  • Schedule it to automatically email daily, weekly and monthly reports.
  • Send links, capture electronically and automatically attach information to the ticket, so you don’t have to track down clients for signatures or payment.
  • Automate emails or texts to clients to follow up on late rentals or status updates.
  • Automate putting equipment down for maintenance and have telematics update meter readings to trigger preventive maintenance warnings and auto-create work orders.
  • Reduce loading errors and reruns by producing pick lists for warehouse staff.
  • Quickly update rates or schedule rate increases.
  • Improve your internal communication with pop-up notifications, dashboards, to-do lists, broadcast messages, etc.
  • Reduce your time to take inventory by utilizing a mobile device.

Lewis: Every employee receiving real-time notifications is huge because life changes dramatically in rental companies with equipment coming and going and customers doing different things. The cost of education is inexpensive compared to the cost of ignorance. Often, field personnel salespeople don't have the facts in front of them. If every employee is singing from exactly one sheet of music, the knowledge level goes way up as does efficiency. Running multiple siloed systems results in that information being all over the place and makes everything far less efficient because you don't know what to believe. Consolidating your tech stack into one version of the truth will improve efficiency overall. Finally, one of the most valuable commodities is data, so if you can collect all of that data without slowing down the day-to-day process, you’ll be hyperefficient.
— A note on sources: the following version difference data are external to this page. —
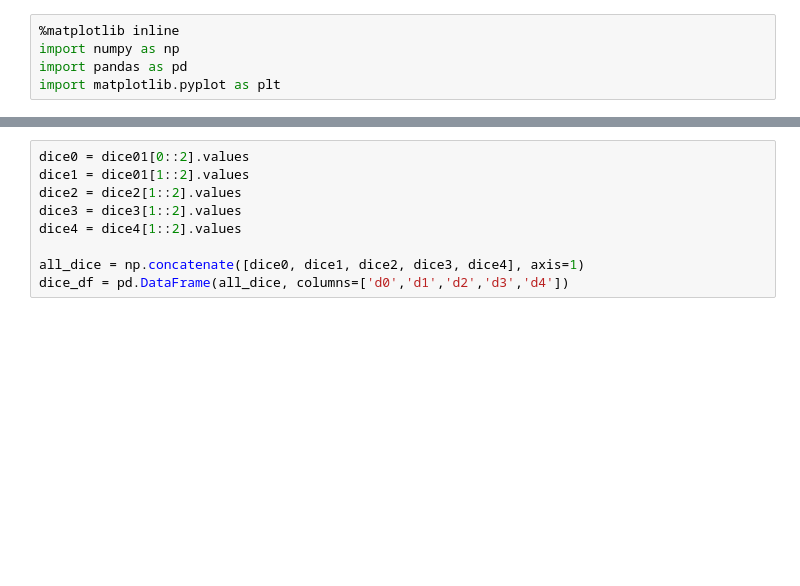
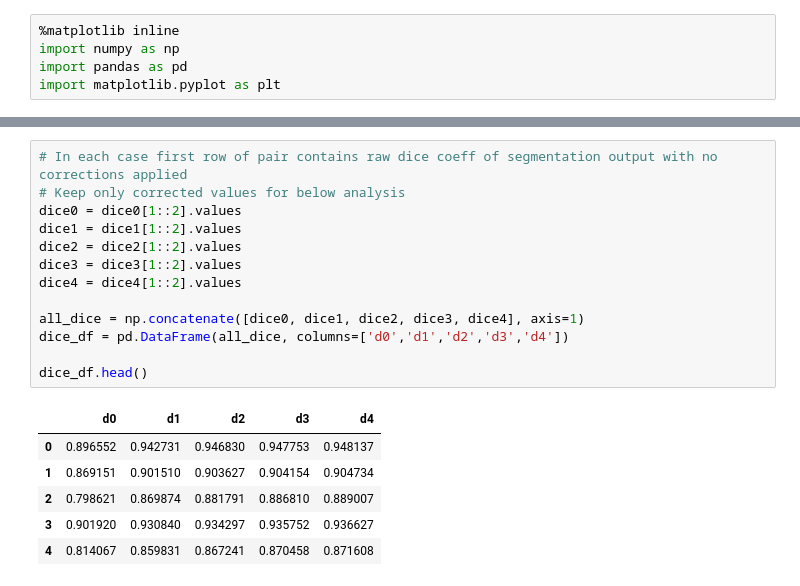
Before and after one commit to tessiert/WMH-Scripts, a Jupyter notebook: WMH_Correction_Reproducibility.ipynb, the cells around one changed output, grey strips where cells are left out. Drawn from its saved outputs; the diff is of its cells as text; blank space fills up the shorter version.

```diff
--- a/WMH_Correction_Reproducibility.ipynb
+++ b/WMH_Correction_Reproducibility.ipynb
@@ -38,13 +40,24 @@ dice01.head()
 | 4 | 0.782124 |
 # %%
-dice0 = dice01[0::2].values
-dice1 = dice01[1::2].values
+# In each case first row of pair contains raw dice coeff of segmentation output with no corrections applied
+# Keep only corrected values for below analysis
+dice0 = dice0[1::2].values
+dice1 = dice1[1::2].values
 dice2 = dice2[1::2].values
 dice3 = dice3[1::2].values
 dice4 = dice4[1::2].values
 
 all_dice = np.concatenate([dice0, dice1, dice2, dice3, dice4], axis=1)
 dice_df = pd.DataFrame(all_dice, columns=['d0','d1','d2','d3','d4'])
+
+dice_df.head()
+# %% [output]
+|  | d0 | d1 | d2 | d3 | d4 |
+| 0 | 0.896552 | 0.942731 | 0.946830 | 0.947753 | 0.948137 |
+| 1 | 0.869151 | 0.901510 | 0.903627 | 0.904154 | 0.904734 |
+| 2 | 0.798621 | 0.869874 | 0.881791 | 0.886810 | 0.889007 |
+| 3 | 0.901920 | 0.930840 | 0.934297 | 0.935752 | 0.936627 |
+| 4 | 0.814067 | 0.859831 | 0.867241 | 0.870458 | 0.871608 |
 # %%
 for idx in range(dice_df.shape[0]):
 
```
Also changed, not shown: parts of 5 cells of this notebook, 6 other files.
Rental: Are there any challenges or learning curves associated with onboarding a new software? 

Clark: When a business replaces their current platform, there's always a pain during the transition. From data transfer to process change to employee training/adoption, the learning curve can be less than pleasant. However, the long-term benefits far outweigh the short-term pains, which is why it is so important to choose the right software platform the first time, rather than opting for a cheaper solution that will only serve as a Band-Aid for issues in the short term. Rental companies should look for a software company that aligns not only with their goals today but also with their goals for years ahead. Companies should also find a software partner that offers an in-house team of experts with long-term experience in navigating the complexities of these types of implementations.
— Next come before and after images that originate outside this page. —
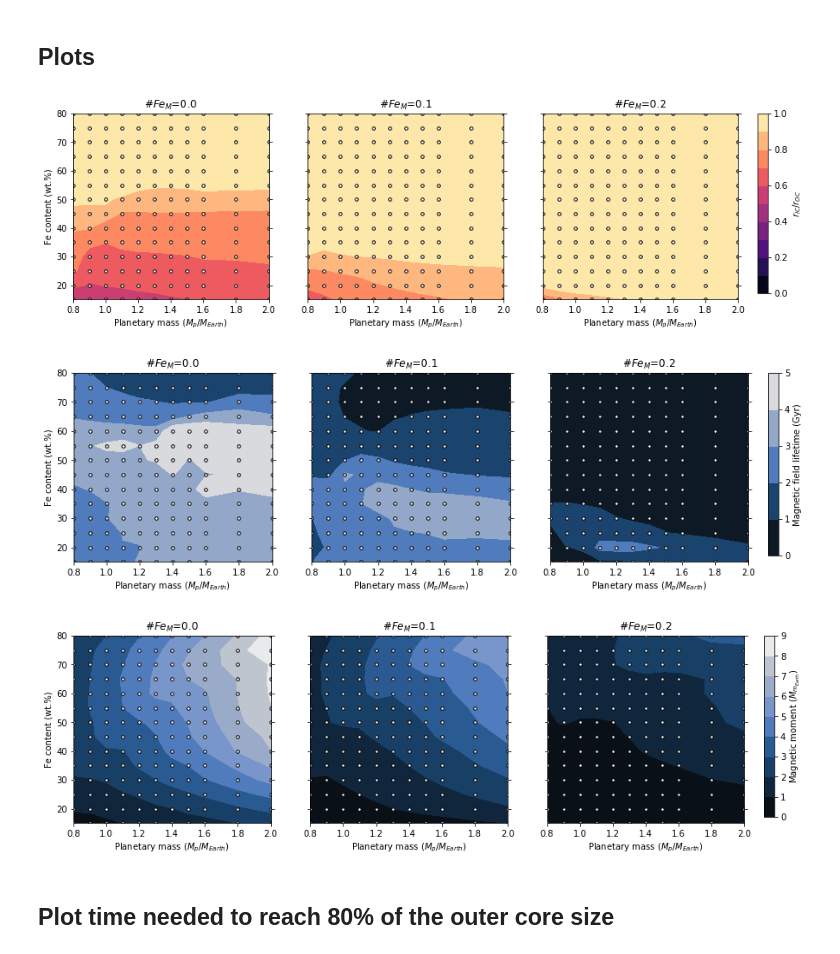
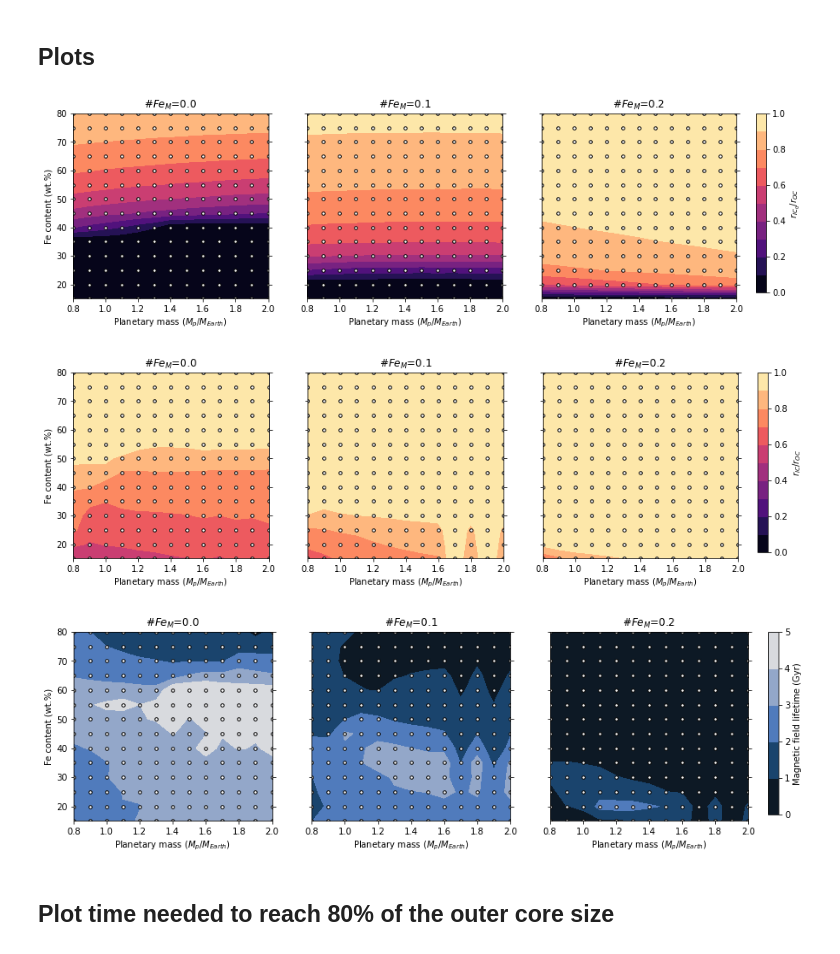
Before and after one commit to irenebonati/exo-cores, a Jupyter notebook: Planets_Evolution.ipynb, the cells around one changed output. Cells and saved outputs as stored; diff of their text form; code cells hidden in the pictures.

Commit message:
Added 1.7 and 1.9 masses

```diff
--- a/Planets_Evolution.ipynb
+++ b/Planets_Evolution.ipynb
@@ -95,7 +94,7 @@ plt.show()
 # %% [markdown]
 ## Run cases for all Mp, all XFe, and a set amount of FeM (LE=0)
 # %%
-Masses = [0.8, 0.9, 1.0, 1.1, 1.2, 1.3, 1.4, 1.5, 1.6, 1.8, 2.]
+Masses = [0.8, 0.9, 1.0, 1.1, 1.2, 1.3, 1.4, 1.5, 1.6,1.7, 1.8,1.9, 2.]
 Fe = [15,20,25,30,35,40,45,50,55,60,65,70,75,80]
 Fe_mantle = [0.00,10.,20.]
 S = 0.0
@@ -158,7 +157,6 @@ levels_S = np.logspace(0,2,22)
 levels_S = np.linspace(0,45,6)
 levels_rIC08 = np.linspace(0,5,6)
 levels_MFstr = np.linspace(0,9,10)
-print (levels_MFstr)
 size = 13
 
 def plot_contourf(X,Y,arr,Masses,Fe,Fe_mantle,levels,plots_folder,colormap=plt.cm.magma,clabel="ICB radius (km)",figname="r_IC_FeM.pdf"):
@@ -174,8 +172,8 @@ def plot_contourf(X,Y,arr,Masses,Fe,Fe_mantle,levels,plots_folder,colormap=plt.c
             ax[i].set_ylabel("")
         else:
             ax[i].set_ylabel("Fe content (wt.%)")
-        #ax[i].set_title('#$Fe_M$={}'.format(Fe_mantle[i]*1e-2))
-        ax[i].set_title('LE={}%'.format(Fe_mantle[i]*1e2))
+        ax[i].set_title('#$Fe_M$={}'.format(Fe_mantle[i]*1e-2))
+        #ax[i].set_title('LE={}%'.format(Fe_mantle[i]*1e2))
         ax[i].yaxis.set_ticks_position('both')
         ax[i].set_xlabel("Planetary mass ($M_{p}/M_{Earth}$)")
         ax[i].set_xlim([0.8,2.0])
@@ -272,20 +270,20 @@ def plot_evolution(nplot,Masses,Fe,arr,yl,figsize=[10,4],leg=(0.98, 0.98),yltop=
 ## Plots
 # %%
 #plot_contourf(M,F,r_IC_beginning,Masses,Fe,Fe_mantle,levels_rIC,plots_folder,colormap=plt.cm.magma,clabel="ICB radius (km)",figname="r_IC0_FeM.pdf")
-#plot_contourf(M,F,r_IC_beginning/r_OC,Masses,Fe,Fe_mantle,levels_ICMF,plots_folder,colormap=plt.cm.magma,clabel="$r_{IC_{0}}$/$r_{OC}$",figname="ICMF0_FeM.pdf")
+plot_contourf(M,F,r_IC_beginning/r_OC,Masses,Fe,Fe_mantle,levels_ICMF,plots_folder,colormap=plt.cm.magma,clabel="$r_{IC_{0}}$/$r_{OC}$",figname="ICMF0_FeM.pdf")
 
 #plot_contourf(M,F,r_IC_end,Masses,Fe,Fe_mantle,levels_rIC,plots_folder,colormap=plt.cm.magma,clabel="ICB radius (km)",figname="r_IC_FeM.pdf")
 plot_contourf(M,F,r_IC_end/r_OC,Masses,Fe,Fe_mantle,levels_ICMF,plots_folder,colormap=plt.cm.magma,clabel="$r_{IC}$/$r_{OC}$",figname="ICMF_FeM.pdf")
 
-plot_contourf(M,F,MF_lifetime,Masses,Fe,Fe_mantle,levels_MF,plots_folder,colormap=oslo,clabel="Magnetic field lifetime (Gyr)",figname="MF_lifetime_FeM_newrho.pdf")
+plot_contourf(M,F,MF_lifetime,Masses,Fe,Fe_mantle,levels_MF,plots_folder,colormap=oslo,clabel="Magnetic field lifetime (Gyr)",figname="MF_lifetime_FeM.pdf")
 
 #plot_contourf(M,F,tIC_80,Masses,Fe,Fe_mantle,levels_rIC08,plots_folder,colormap=oslo,clabel="Time to reach 80% OC (Gyr)",figname="t80_FeM.pdf")
 
-plot_contourf(M,F,MF_strength,Masses,Fe,Fe_mantle,levels_MFstr,plots_folder,colormap=oslo,clabel="Magnetic moment ($M_{m_{Earth}}$)",figname="MM_newrho.pdf")
+#plot_contourf(M,F,MF_strength,Masses,Fe,Fe_mantle,levels_MFstr,plots_folder,colormap=oslo,clabel="Magnetic moment ($M_{m_{Earth}}$)",figname="MM.pdf")
 # %% [output]
-[figure, old version]
+[figure, new version]
-[figure, old version]
+[figure, new version]
-[figure, old version]
+[figure, new version]
 # %% [markdown]
 ## Plot time needed to reach 80% of the outer core size
 # %%
```
Also changed, not shown: parts of 3 cells of this notebook, 4 other files.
Crosslin: The biggest learning curve is simply vocabulary. Most rental software does the same basic things: You just need to learn what the new software package calls it and how to do it. It’s helpful if you are prepared to explain why you have a particular business process. The biggest challenges to onboarding (in my experience) would be: getting buy-in from key staff and underestimating the value of testing the converted data (a little extra testing upfront prevents a lot of stress during the go-live). Understand that training is not “one-size fits all” as each person learns differently, so expect some people to want in-person training, others prefer to learn by self-paced videos and still others need to read the steps and reinforce the practice.

Lewis: The No. 1 challenge is when people are missing data in current systems and try to get current data rationalized into one application. People struggle to find stuff, but in the end, the benefits are amazing. Another major factor in today's world is the age of employees and their adaptability to current technologies. Some people are used to pen and paper and a clipboard, so we always have to do kind of a human aspect of technology adoption. Another is an emotional attachment to the old system. You want to make sure everyone is on board.